Lashihai Wetland is in the basin of the Jinsha River. The lake and wetland supplies drinking water to Lijiang, provides flood control, storage, and water balance functions for the Jinsha and Yangtze watersheds, and is habitat to thousands of resident and migratory waterbirds.[8]


The upper course of the river falls about 14 feet per mile (2.7 m/km). Below Batang in Sichuan, the gradient gradually decreases to about 8 feet per mile (1.5 m/km) but the Jinsha is not navigable. Its upper course through the gorges, particularly, is more of an obstacle than an aid to transportation.


The Jinsha is being heavily developed, primarily for hydroelectric power. By March 2014, a total of 25 dams were completed, under construction or planned for the river. Those dams are listed below from downstream to upstream.[9][10] After completion of the Baihetan Dam in 2022, five of the largest hydroelectric power stations in the world with sizes of at least 3,000 MW, are on the river.[11] When all the hydropower stations are in operation on the Jinsha River, they constitute the world’s largest clean energy corridor.[12]


Imperial China[edit]

The pre-imperial "Tribute of Yu" recorded the traditional view of the Yangtze River as originating with the Min or Yalong instead of the Jinsha and this remained unchallenged for millennia, even after Li Daoyuan's Commentary on the Water Classic recorded much of the Jinsha's extensive river system during the Northern Wei. The Ming-era geographer Xu Xiake was the first to correct this, although it remained a common misconception in China as late as the early 20th century.

People's Republic[edit]

The Jinsha River is under heavy development by China, with over sixteen dam projects in various phases of development along the river, and many on its tributaries as well, especially the Yalong.
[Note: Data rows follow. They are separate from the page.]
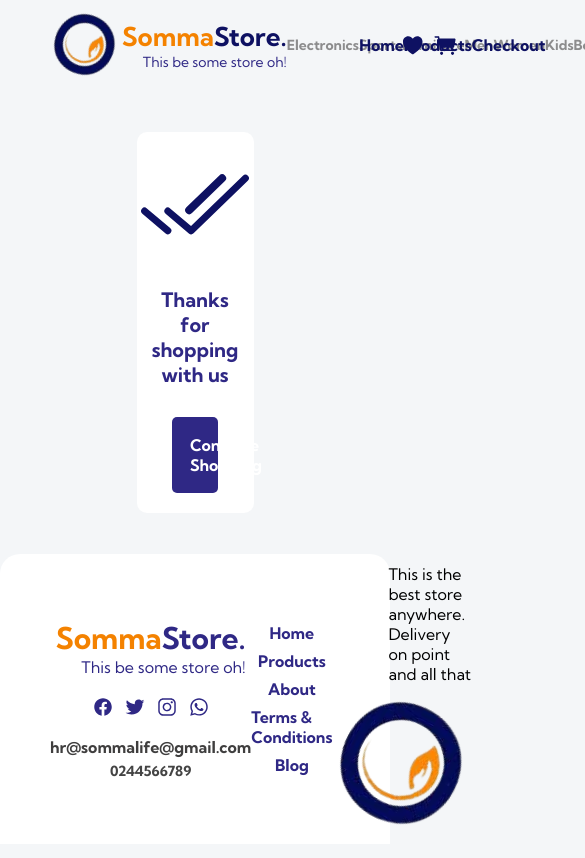
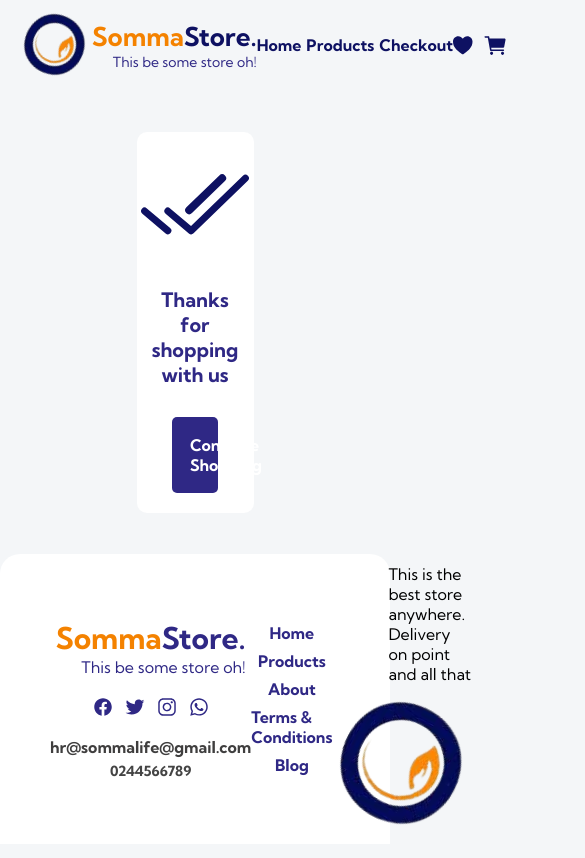
Before and after one commit to mambachristophersteven/frontend-intern-assessment, a React (Vite) app: page /success in a window 390 px wide. Shown: the top 858 px of the page, 585 px wide, since content can reach past the window. Built offline with nearby package versions, Linux system fonts and the light colour scheme.

Commit message:
removed borders

```diff
--- a/src/pages/ProductDetails.jsx
+++ b/src/pages/ProductDetails.jsx
@@ -48,7 +48,7 @@
         </div>
         <div className={styles.bottom}>
           <button className={styles.viewButton}>
-            <a href="/checkout">Add To Cart</a>
+            <a href="/Checkout">Add To Cart</a>
             </button>
         </div>
       </div>
--- a/src/styles/Navbar.module.css
+++ b/src/styles/Navbar.module.css
@@ -44,14 +44,15 @@
     color: rgba(14, 17, 98, 1);
 }
 
-.links{
+/* .links{
     width: 15%;
-}
+} */
 
 .links ul{
     display: flex;
     align-items: center;
     justify-content: space-between;
+    gap: 10px;
 }
 
 .links ul a{
@@ -59,6 +60,7 @@
     color: rgba(14, 17, 98, 1);
     font-family: kumbhBold;
     transition-duration: 0.3s;
+    gap: 5px;
 }
 
 .links ul a:hover{
@@ -66,12 +68,13 @@
 }
 
 
-.categories{
-    width: 25%;
-}
+/* .categories{
+
+} */
 
 .categories ul{
     display: flex;
+    gap: 10px;
     align-items: center;
     justify-content: space-between;
 }
@@ -95,3 +98,27 @@
 .icons img{
     cursor: pointer;
 }
+
+@media screen and (max-width: 1200px){
+    .container{
+        padding: 10px 20px 10px 20px;
+    }
+    .categories ul{
+        gap: 5px;
+    }
+    .links ul{
+        gap: 5px;
+    }
+}
+
+@media screen and (max-width: 1000px){
+    .container{
+        padding: 10px 20px 10px 20px;
+    }
+    .categories{
+        display: none;
+    }
+    .links ul{
+        gap: 5px;
+    }
+}
--- a/src/styles/Product.module.css
+++ b/src/styles/Product.module.css
@@ -2,7 +2,7 @@
     display: flex;
     flex-direction: column;
     width: 25vw;
-    height: 300px;
+    height: 400px;
     margin-bottom: 50px;
     justify-content: space-between;
     align-items: center;
@@ -18,6 +18,11 @@
     width: 100%;
     align-items: center;
     gap: 20px;
+}
+
+.imgContainer{
+    width: 250px;
+    height: 200px;
 }
 
 .productImage{
@@ -80,3 +85,36 @@
 .viewButton:hover{
     background: rgba(14, 17, 98, 0.6);
 }
+
+@media screen and (max-width: 1400px){
+    .container{
+        width: 40vw;
+    }
+    .imgContainer{
+        width: 150px;
+        height: 100px;
+    }
+
+    .productImage{
+        width: 150px;
+        height: 100px;
+        border-radius: 5px;
+    }
+}
+
+@media screen and (max-width: 500px){
+    .container{
+        width: 90vw;
+        height: 300px;
+    }
+    .imgContainer{
+        width: 200px;
+        height: 150px;
+    }
+
+    .productImage{
+        width: 200px;
+        height: 150px;
+        border-radius: 5px;
+    }
+}
```
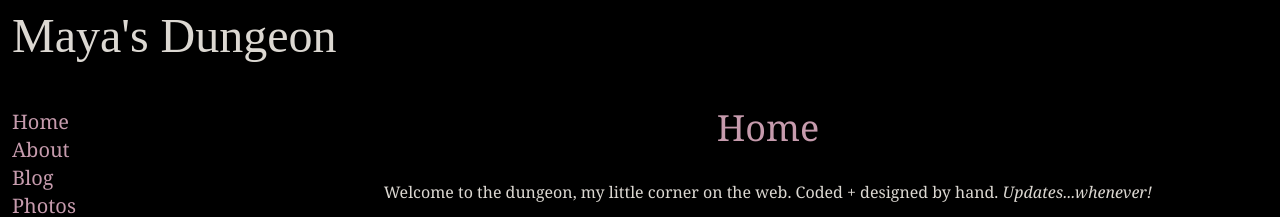
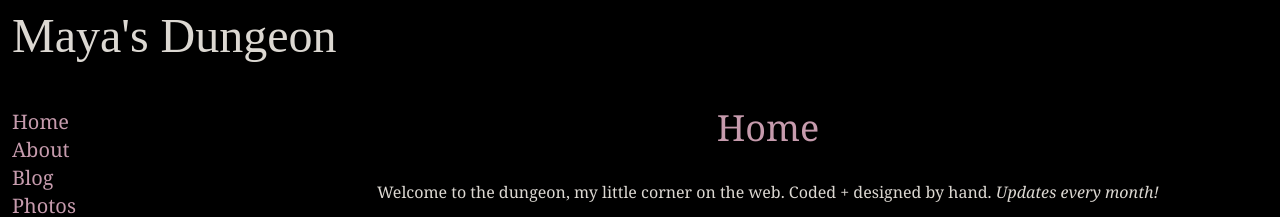
Before and after one commit to mayascoolcode/mayascoolcode.github.io, an Astro site: page / in a window 1280 px wide. Shown: the top 217 px of the page. Built offline with nearby package versions, Linux system fonts and the light colour scheme; Astro itself is replaced by a stand-in of ours; a web font is replaced by a local one.

Commit message:
update more

```diff
--- a/src/pages/about.astro
+++ b/src/pages/about.astro
@@ -7,7 +7,7 @@ import Layout from '../layouts/Layout.astro';
 			<small>↑ scorprio | ☼ leo | ☽ libra</small>
 			<br> Amaya
 			<br> 21, he/they
-			<br> West coast artist & programmer ~ <i class="fas fa-star"></i>
+			<br> West coast artist & programmer ~ <i class="fas fa-star"></i>s
 			<br> <a href="mailto:mayasdungeon@protonmail.com">contact@mayasdungeon.com</a>
 		</p>
 	</section>
--- a/src/pages/index.astro
+++ b/src/pages/index.astro
@@ -5,7 +5,7 @@ import Button from '../assets/img/button.gif';
 ---
 <Layout title="Home" description="Welcome to the dungeon.">
 	<section class="text-center">
-		<p>Welcome to the dungeon, my little corner on the web. Coded + designed by hand. <i>Updates...whenever!</i></p>
+		<p>Welcome to the dungeon, my little corner on the web. Coded + designed by hand. <i>Updates every month!</i></p>
 		<!-- <Image src={Button} alt="Website button" class="m-auto my-5" /> -->
 	</section>
 	<section>
```
Also changed, not shown: src/assets/img/drawings/IMG_20260302_192108_919.webp (deleted), src/assets/img/drawings/pfp.jpg (added), src/assets/img/photos/A5C854C4-257E-487D-BE2F-A8A0D8304F91.jpg (deleted), 9 other files.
Four dams along the lower part of the river are under construction or have already been completed to generate hydroelectric power and to trap silt that would otherwise create problems at the Three Gorges Dam. The ten largest dams will produce 55,710 megawatts of power.

See also[edit]


  1. ^ a b Little, Archibald. The Far East, p. 63. 1905. Reprint: Cambridge Univ. Press (Cambridge), 2010. Accessed 13 August 2013.
  2. ^ E.g., in the "Annual Report of the Chinese Academy of Geological Research", p. 24. Geological Publishing House, 1994.
  3. ^ It has also appeared as the Li (丽水, Lìshuǐ, "Beautiful River"); Mahu (马湖江, Mǎhújiāng, "Horse Lake River"); and Shen (神川, Shénchuān, "Holy River" or "River of Spirits").[citation needed]
  4. ^ Pletcher, Kenneth. The Geography of China: Sacred and Historic Places, p. 359. Britannica Educational Publishing (New York), 2011. Accessed 16 August 2013.
  5. ^ E.g., in Davis, John. The Chinese: A General Description of the Empire of China and Its Inhabitants, Vol. 1, pp. 132 ff. C. Knight, 1836.
  6. ^ 丽江政府部门终下决心 打击金沙江非法淘金 (in Simplified Chinese). April 17, 2012. Archived from the original on April 2, 2015. Retrieved January 16, 2015.
  7. ^ Fan Chengda. James M. Hargett (trans.) Riding the River Home: A Complete and Annotated Translation of Fan Chengda's (1126–1193) Travel Diary Record of a Boat Trip to Wu, p. 77. Chinese Univ. of Hong Kong (Hong Kong), 2008. Accessed 15 August 2013.
  8. ^ "Lashihai Wetland". Ramsar Sites Information Service. Retrieved 31 July 2023.
  9. ^ Dong, Luan. "INTERACTIVE: Mapping China's "Dam Rush"". Wilson Center. Retrieved 15 June 2014.
  10. ^ "The Last Report on China's Rivers". China's Rivers Report. March 2014. Retrieved 15 June 2014.
  11. ^ "China's Era of Mega-Dams Is Ending as Solar and Wind Power Rise". Bloomberg.com. 2020-07-03. Retrieved 2021-04-09.
  12. ^ "How China is leading the world in clean energy". The CEO Magazine. Retrieved 2022-12-21.